Residential property prices have been rising across Germany but are growing fastest in major urban centres, driven by people moving from the country and by immigration, stretching the affordability of home ownership.

“We are worried that some institutions are acting very aggressively and, in some cases, loosening their lending standards,” Felix Hufeld, president of Bafin, told financial daily Handelsblatt in an interview.

Hufeld, according to extracts from an interview to be published on Monday, said Bafin would pay close attention to loose lending because the issue could lead to major problems.
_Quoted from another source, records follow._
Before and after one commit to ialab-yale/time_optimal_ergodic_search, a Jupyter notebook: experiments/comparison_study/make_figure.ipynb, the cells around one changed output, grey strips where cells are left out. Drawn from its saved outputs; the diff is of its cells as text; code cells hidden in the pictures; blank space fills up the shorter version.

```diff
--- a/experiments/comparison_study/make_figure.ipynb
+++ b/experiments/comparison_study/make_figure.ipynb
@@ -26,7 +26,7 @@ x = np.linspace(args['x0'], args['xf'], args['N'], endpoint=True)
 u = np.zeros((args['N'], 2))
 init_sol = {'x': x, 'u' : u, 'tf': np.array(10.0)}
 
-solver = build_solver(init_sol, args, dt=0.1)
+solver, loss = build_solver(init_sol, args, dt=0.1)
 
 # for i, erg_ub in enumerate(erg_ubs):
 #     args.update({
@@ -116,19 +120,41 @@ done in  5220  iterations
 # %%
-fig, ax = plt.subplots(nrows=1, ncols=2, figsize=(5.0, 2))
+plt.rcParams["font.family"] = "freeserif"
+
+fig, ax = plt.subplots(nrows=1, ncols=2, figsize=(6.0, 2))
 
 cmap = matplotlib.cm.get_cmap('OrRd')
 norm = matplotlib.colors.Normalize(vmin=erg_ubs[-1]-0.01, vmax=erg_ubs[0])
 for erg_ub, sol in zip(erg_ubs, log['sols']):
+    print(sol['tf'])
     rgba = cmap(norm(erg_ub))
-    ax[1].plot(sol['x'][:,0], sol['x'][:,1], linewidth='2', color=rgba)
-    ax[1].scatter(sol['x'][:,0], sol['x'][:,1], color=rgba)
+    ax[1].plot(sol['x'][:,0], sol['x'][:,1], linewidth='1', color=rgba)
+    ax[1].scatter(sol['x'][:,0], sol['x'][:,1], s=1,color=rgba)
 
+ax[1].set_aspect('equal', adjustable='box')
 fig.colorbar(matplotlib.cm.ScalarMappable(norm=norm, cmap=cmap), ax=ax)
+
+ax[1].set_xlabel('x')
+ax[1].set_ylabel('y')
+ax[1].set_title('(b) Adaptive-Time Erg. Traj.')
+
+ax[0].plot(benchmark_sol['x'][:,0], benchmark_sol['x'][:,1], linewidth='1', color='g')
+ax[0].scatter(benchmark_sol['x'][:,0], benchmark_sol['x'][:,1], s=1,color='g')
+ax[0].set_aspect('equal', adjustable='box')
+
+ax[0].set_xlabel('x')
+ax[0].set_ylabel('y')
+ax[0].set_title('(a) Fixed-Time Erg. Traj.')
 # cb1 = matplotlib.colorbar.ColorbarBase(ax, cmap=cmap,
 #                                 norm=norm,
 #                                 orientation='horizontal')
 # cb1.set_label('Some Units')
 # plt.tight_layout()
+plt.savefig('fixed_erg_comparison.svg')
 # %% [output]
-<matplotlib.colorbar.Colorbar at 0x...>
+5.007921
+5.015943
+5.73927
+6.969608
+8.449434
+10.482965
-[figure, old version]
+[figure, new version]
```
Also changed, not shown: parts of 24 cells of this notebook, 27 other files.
“If further risks arise, such as geopolitical risks or a downturn in the economy and property prices, then a perfect storm could threaten,” he told Handelsblatt.

His warning came after Germany’s leading economic institutes cut their forecast for economic growth this year to 1.7 percent and warned that an escalation of trade frictions involving the United States could cause a major recession.

Hufeld declined to comment in detail on the possibility that Germany’s banks might merge, amid continuing speculation that Deutsche Bank <DBKGn.DE> and Commerzbank <CBKG.DE> could join forces.

“Consolidation is an option, not a cure-all,” said Hufeld. “It would be naive to believe that weak earnings can be structurally made to disappear with the wave of a magic wand.”

Bafin would not “regulate a national champion into existence,” the regulator also said.

(Reporting by Douglas Busvine. Editing by Jane Merriman)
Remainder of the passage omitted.